Businessman charged with ordering murder of Slovak journalist

Marian Kocner, a Slovak businessman, has been charged with ordering the murder of investigative journalist Jan Kuciak and his fiancée Martina Kusnirova.

(CNN)A controversial Slovak businessman has been charged with ordering the murder of an investigative journalist and his fiancée last year, prosecutors said Thursday.

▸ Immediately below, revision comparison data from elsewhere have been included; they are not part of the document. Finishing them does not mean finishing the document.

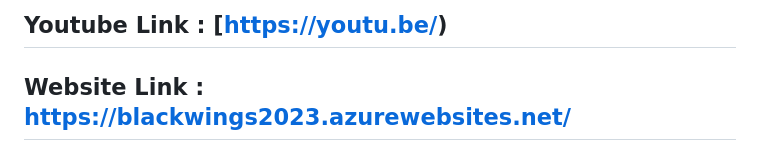
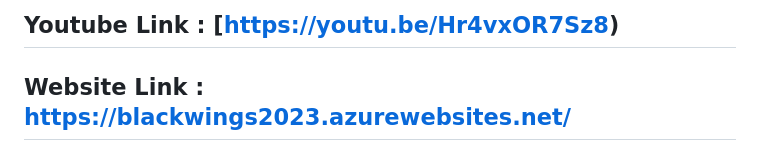
Before and after one commit to TWILIGHTCLOUDCODERZ/Black-Wings-Hacks-2023, a Markdown page: README.md, the part around the change. GitHub-like rendering.

```diff
--- a/README.md
+++ b/README.md
@@ -1,4 +1,4 @@
-## Youtube Link : [https://youtu.be/)
+## Youtube Link : [https://youtu.be/Hr4vxOR7Sz8)
 
 ## Website Link : [https://blackwings2023.azurewebsites.net/](https://blackwings2023.azurewebsites.net/)
 
```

Prosecutor Dusan Kovacik said Marian Kocner, an entrepreneur who was director of an organization that closed in 2017, ordered the murder of Jan Kuciak and his fiancée Martina Kusnirova.
"On 8 March the prosecutor's office formally charged Marian K for having ordered the murder of investigative journalist Jan Kuciak," Kovacik said in a statement according to the news agency Agence France-Presse. "The reason for the murder was the journalistic work of the victim. We don't have a weapon, but we have evidence of the weapon and ammunition."
Kocner is already in custody in the city of Banska Bystrica, accused of economic crimes.
    Thousands of Slovaks attend a protest in Bratislava on the first anniversary of the murder.
    Kuciak and Kusnirova, both aged 27 at the time of the attack, were found dead in the journalist's apartment in February 2018 with bullet wounds to the head and chest respectively.
    Numerous people were detained by police in raids in the Kosice and Presov regions following the attack.
    Kuciak was an investigative journalist who reported on tax evasion and fraud among Slovak businesses and people connected to the country's ruling party, Smer.
    At the time of his assassination, Kuciak was reporting on Slovak connections with the Italian organized crime syndicate, 'Ndrangheta.
    Kuciak and Kusnírova were found shot dead at the couple's home near Bratislava.
    In his final article published before his death, he wrote about Kocner and his business dealings. He accused the businessman of being involved in a VAT tax fraud scheme, which included buying and selling apartments to himself for nominal fees.
    According to local media, Kuciak received threats from Slovak businessmen about his investigations and reported these to the police. The International Press Institute stated, however, that Kuciak's criminal complaint was not answered over a month after he initially reported it.
      The government of Slovakia offered a 1-million-euro ($1.13-million) reward for information relating to the murderers, but a political crisis quickly engulfed the country.
      The murders triggered major public protests and eventually led to the resignation of Prime Minister Robert Fico.